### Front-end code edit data
----
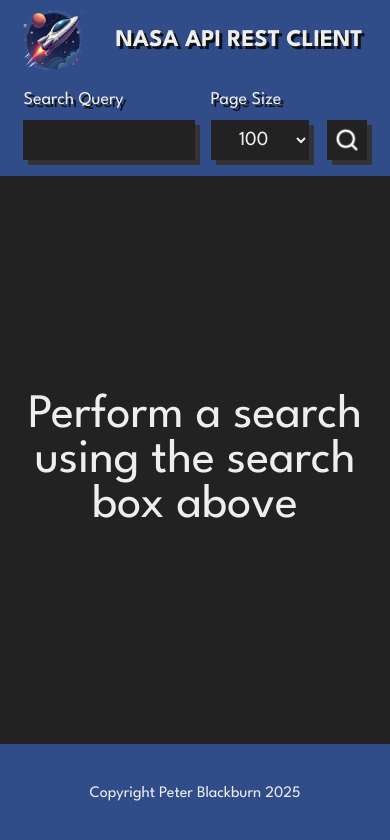
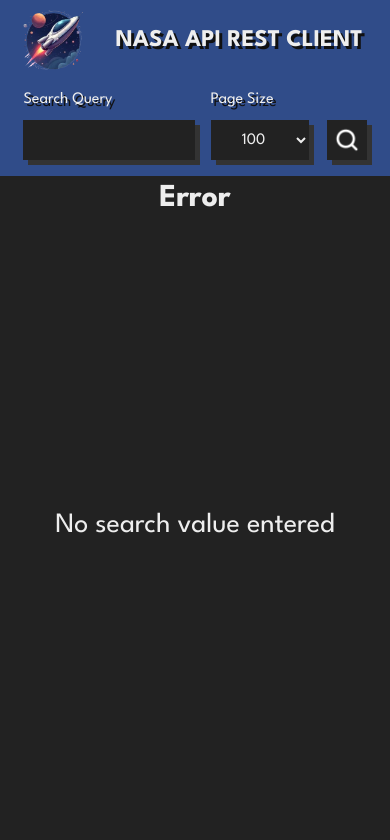
Before and after one commit to ProfessorPicard/ci527-rest-client, a plain HTML site: page index.html in a window 390 px wide. Both pictures are taken after a click on the picture 346 px from the left and 140 px from the top of the page. Drawn offline with Linux system fonts and the light colour scheme.

Commit message:
Changed logo to webp Removed unused fonts Refactored CSS Removed page footer Changed a few font sizes and removed unused CSS variables Added code comments

```diff
--- a/css/meta.css
+++ b/css/meta.css
@@ -98,7 +98,7 @@
 
 .descriptionHeader {
     flex: 0 0 60px;
-    font-size: 1.4em;
+    font-size: 1.2em;
     height: 60px;
     width: 100%;
     align-content: center;
@@ -108,7 +108,7 @@
 
 #metaDescriptionContent {
     flex: 1 1 auto;
-    font-size: 1.2em;
+    font-size: 1em;
     color: var(--primaryFontColor);
     width: 100%;
 }
--- a/css/page.css
+++ b/css/page.css
@@ -22,12 +22,6 @@
 }
 
 @font-face {
-	font-family: bodyFontMobile;
-	src: url(../fonts/LeagueSpartan-Regular.ttf);
-	font-display: swap;
-}
-
-@font-face {
 	font-family: headerFont;
 	src: url(../fonts/LeagueSpartan-Bold.ttf);
 	font-display: swap;
@@ -42,7 +36,7 @@ body, html {
 	height: 100%;
 	background-color: #111;
 	font-size: var(--bodyTextSize);
-	font-family: bodyFontMobile, sans-serif;
+	font-family: bodyFont, sans-serif;
 }
 
 h1, h2, h3, h4 {
@@ -93,7 +87,7 @@ h2 { font-size: 20px; }
 	height: 100%;
 	width: auto;
 	margin-right: 2em;
-	content: url("../images/logoSmall.png");
+	content: url("../images/logoSmall.webp");
 	object-fit: contain;
 }
 
@@ -122,33 +116,38 @@ h2 { font-size: 20px; }
 
 #statusContainer {
 	flex: 1 1 auto;
-	width: 100%;
+	width: 96%;
+	padding: 2%;
 	background-color: var(--primaryColor);
 	display: flex;
 	flex-direction: column;
-	justify-content: center;
 	text-align: center;
 	color: var(--primaryFontColor);
-	font-size: 3em;
+}
+
+#statusTitle {
+	color: var(--primaryFontColor);
+	font-size: 2em;
+	font-family: headerFont, sans-serif;
+	flex: none;
+	height: auto;
+	width: 100%;
+}
+
+#statusDescription {
+	color: var(--primaryFontColor);
+	font-size: 1.75em;
+	font-family: bodyFont, sans-serif;
+	height: auto;
+	flex: auto;
+	width: 100%;
+	align-content: center;
 }
 
 #overlayContent {
 	margin: auto auto;
 	width: 80%;
 	height: 80%;
-}
-
-#pageFooter {
-	width: 100%;
-	height: 100px;
-	background-color: var(--secondary-color);
-	flex: none;
-	text-align: center;
-	font-size: var(--bodyTextSize);
-	line-height: var(--bodyLineHeight);
-	font-family: bodyFontMobile, sans-serif;
-	color: var(--primaryFontColor);
-	align-content: center;
 }
 
 #returnToTop {
@@ -204,10 +203,10 @@ h2 { font-size: 20px; }
 	height: 40px;
 	padding: 0 1%;
 	width: 98%;
-	font-size: 20px;
+	font-size: 1em;
 	background-color: var(--primaryColor);
 	color: var(--primaryFontColor);
-	font-family: bodyFontMobile, sans-serif;
+	font-family: bodyFont, sans-serif;
 	border: none;
 	outline: var(--primaryFontColor);
 }
@@ -234,8 +233,8 @@ h2 { font-size: 20px; }
 	line-height: 40px;
 	align-content: center;
 	width: 100%;
-	font-size: 18px;
-	font-family: bodyFontMobile, sans-serif;
+	font-size: 1em;
+	font-family: bodyFont, sans-serif;
 	color: var(--primaryFontColor);
 	text-shadow: 3px 3px #111;
 }
@@ -264,7 +263,7 @@ h2 { font-size: 20px; }
 	#logoContainer img {
 		height: 150px;
 		width: 300px;
-		content: url("../images/logo.png");
+		content: url("../images/logo.webp");
 		object-fit: contain;
 	}
 
--- a/css/search.css
+++ b/css/search.css
@@ -108,7 +108,6 @@
 		padding-left: 1em;
 		text-align: left;
 		align-content: center;
-		font-size: var(--bodyTextSizeLarge);
 		line-height: var(--bodyLineHeight);
 	}
 
@@ -128,6 +127,7 @@
 		padding: .5em 1%;
 	}
 
+	.searchResult { cursor: pointer; }
 	.searchResult:hover { box-shadow: 0 0 0 5px var(--secondary-color);	}
 	.searchResult:hover .resultTitle { visibility: visible;	}
 	.searchResult img {
--- a/index.html
+++ b/index.html
@@ -1,30 +1,46 @@
 <!doctype html>
 <html lang="en">
     <head>
+        <!-- Setting viewport to device width and scaling. Useful for mobile devices -->
         <meta name="viewport" content="width=device-width, initial-scale=1">
+
+        <!-- Meta page description and page title to describe the website content -->
         <meta name="description" content="Example rest client for the NASA image and video API">
         <title>NASA image and video API client - CI527</title>
 
+        <!-- Pre=loading web fonts to improve speed -->
+        <link rel="preload" href="fonts/LeagueSpartan-Bold.ttf" as="font" type="font/ttf" crossorigin>
+        <link rel="preload" href="fonts/LeagueSpartan-Regular.ttf" as="font" type="font/ttf" crossorigin>
+
+        <!-- Page and Search stylesheets -->
         <link rel="stylesheet" href="css/page.css">
         <link rel="stylesheet" href="css/search.css">
+
+        <!-- Stop render blocking of meta.css to improve load speed, renders when needed -->
         <link rel="preload" href="css/meta.css" as="style" onload="this.onload=null;this.rel='stylesheet'">
         <noscript><link rel="stylesheet" href="css/meta.css"></noscript>
 
+        <!-- Favicons -->
         <link rel="icon" href="favicon.ico" sizes="any">
         <link rel="icon" href="icon.svg" type="image/svg+xml">
         <link rel="apple-touch-icon" href="icon.webp">
     </head>
 
     <body>
+    <!-- Page anchor for scroll to top button -->
         <a id="top"></a>
+        <!-- Main page container -->
         <div id="pageContainer">
+            <!-- Header Container -->
             <header id="topHeader">
 
+                <!-- Logo container, shows text and small logo when in mobile mode and large logo when in desktop mode -->
                 <div id="logoContainer">
-            <img src="./images/logoSmall.png" width="100" height="100" alt="NASA Api rest client logo">
+                    <img src="./images/logoSmall.webp" width="100" height="100" alt="NASA Api rest client logo">
                     <h1>NASA API REST CLIENT</h1>
                 </div>
 
+                <!-- Contains the search box, page size selector and the search button -->
                 <div id="searchFormContainer">
                     <div class="form-container search-container">
                         <label class="label" for="searchTxt">Search Query</label>
@@ -47,6 +63,7 @@
 
             </header>
 
+            <!-- Contains the details of the search performed as well as the pagination buttons and page info -->
             <div id="searchInfoContainer">
                 <div id="searchDetails"></div>
                 <div id="page_nav_container">
@@ -56,18 +73,29 @@
                 </div>
             </div>
 
+            <!-- Contains the status overlay which handles errors and user feedback. contains the title and description -->
             <div id="statusContainer">
-        Perform a search using the search box above
+                <div id="statusTitle">
+                    Tip
                 </div>
 
+
+                <div id="statusDescription">
+                    Please use the search area to perform a search. Results will be displayed here.
+                </div>
+            </div>
+
+            <!-- Contains all the search results for the search -->
             <div id="searchContent">
             </div>
 
+            <!-- Contains the return to top button -->
             <div id="returnToTop">
                 <span>Scroll to Top</span>
                 <a href="#top"><img id="returnBtn" class="shadow-highlight" src="images/up.webp" alt="Scroll to top button" width="64" height="64"></a>
             </div>
 
+            <!-- Contains all the metadata for the selected image and displays it accordingly -->
             <div id="metaDataOverlay">
                 <div id="topContainer">
                     <img id="metaClose" class="shadow-highlight" src="images/prev.webp" alt="Close picture metadata" width="64" height="64">
@@ -106,12 +134,10 @@
                 </div>
             </div>
 
-    <footer id="pageFooter">Copyright Peter Blackburn 2025</footer>
-
         </div>
 
 
-
+        <!-- Load the javascript after all page elements are loaded -->
         <script src="scripts/rest_client.js"></script>
     </body>
 </html>
--- a/scripts/rest_client.js
+++ b/scripts/rest_client.js
@@ -4,6 +4,9 @@ const search_endpoint = "https://images-api.nasa.gov/search?q={search}&page={pag
 
 const _target = document.querySelector("#searchContent");
 const _status = document.querySelector("#statusContainer");
+const _statusTitle = document.querySelector("#statusTitle");
+const _statusDescription = document.querySelector("#statusDescription");
+
 const _overlay = document.querySelector("#metaDataOverlay");
 const _searchInfoContEle = document.querySelector("#searchInfoContainer");
 const _returnTopEle = document.querySelector("#returnToTop");
@@ -50,7 +53,7 @@ function search_url(url) {
 
 async function getResponse(requestUrl) {
 
-    showStatus("Loading");
+    showStatus("Loading", "Searching for '" + _searchQuery + "'");
     enableSearch(false);
     _target.innerHTML = "";
 
@@ -63,15 +66,38 @@ async function getResponse(requestUrl) {
 
     fetch(requestUrl, options)
         .then(response => {
-            if (!response.ok) {
-                throw new Error('Network response was not ok');
+            switch (response.status) {
+                case 200:
+                    const contentType = response.headers.get('content-type');
+                    if (contentType && contentType.includes('application/json')) {
+                        return response.json();
+                    } else {
+                        handleError('Response is not JSON')
+                        break;
+                    }
+                case 400:
+                    handleError('400 - Bad request')
+                    break;
+                case 404:
+                    handleError('404 - The requested resource does not exist')
+                    break;
+                case 500:
+                case 502:
+                case 503:
+                case 504:
+                    handleError('500 - Internal server error')
+                    break;
             }
-            const contentType = response.headers.get('content-type');
-            if (contentType && contentType.includes('application/json')) {
-                return response.json();
-            } else {
-                throw new Error('Response is not JSON');
-            }
+            // if (!response.ok) {
+            //     handleError('Invalid network response')
+            // }
+            // const contentType = response.headers.get('content-type');
+            // if (contentType && contentType.includes('application/json')) {
+            //     return response.json();
+            // } else {
+            //     handleError('Response is not JSON')
+            //     throw new Error('Response is not JSON');
+            // }
         }).then(json => {
             parseJson(json);
         }).catch(console.error);
@@ -87,7 +113,7 @@ function parseJson(json) {
     let prevUrl = "";
 
     if (items.length === 0) {
-        showStatus("No items found, try again");
+        showStatus("Search Error", "No items found for query '" + _searchQuery + "'");
         enableSearch(true);
         return;
     }
@@ -182,6 +208,7 @@ function parseJson(json) {
         else if(origSrc !== "")
             thumbEle.src = origSrc;
 
+        thumbEle.loading = "lazy";
         thumbEle.width = thumbWidth;
         thumbEle.height = thumbHeight;
         thumbEle.alt = "Retrieved image " + (i + 1) + " of " + items.length;
@@ -218,8 +245,6 @@ function parseJson(json) {
     _prevEle.style.visibility = (prevUrl === "") ? "hidden" : "visible";
 
     showTarget();
-    _status.textContent = "Perform a search using the search box above";
-
     enableSearch(true);
 }
 
@@ -231,13 +256,14 @@ function showTarget() {
     _returnTopEle.style.display = "flex";
 }
 
-function showStatus(statusValue) {
-    _status.innerHTML = statusValue;
+function showStatus(statusTitle, statusDescription) {
     _overlay.style.display = "none";
     _target.style.display = "none";
     _status.style.display = "flex";
     _searchInfoContEle.style.display = "none";
     _returnTopEle.style.display = "none";
+    _statusTitle.textContent = statusTitle;
+    _statusDescription.textContent = statusDescription;
 }
 
 function showMetaOverlay() {
@@ -254,7 +280,7 @@ function searchFn() {
     if(searchVal !== "") {
         search_request(searchVal, _pageSize, 1);
     } else {
-        console.log("no input");
+        handleError('No search value entered')
     }
 }
 
@@ -275,6 +301,10 @@ function getUrlParameters(queryString) {
     _currPage = params.get("page");
     _searchQuery = params.get("q");
     _pageSize = params.get("page_size");
+}
+
+function handleError(errorDescription) {
+    showStatus("Error", errorDescription);
 }
 
 _searchTxt.addEventListener("keypress", function(event) {
```
Also changed, not shown: fonts/LeagueSpartan-Light.ttf (deleted), fonts/LeagueSpartan-Thin.ttf (deleted), fonts/LibreBaskerville-Regular.ttf (deleted), images/logo.png (deleted), images/logo.webp (added), images/logoSmall.png (deleted), images/logoSmall.webp (added). Lines whose indentation alone changed are shown as unchanged.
----
### DIRECTIONS FOR THIS TASK
Determine how many lines of the data contain "logoSmall" and give nothing but that number.

### RESULT OF THE TASK
5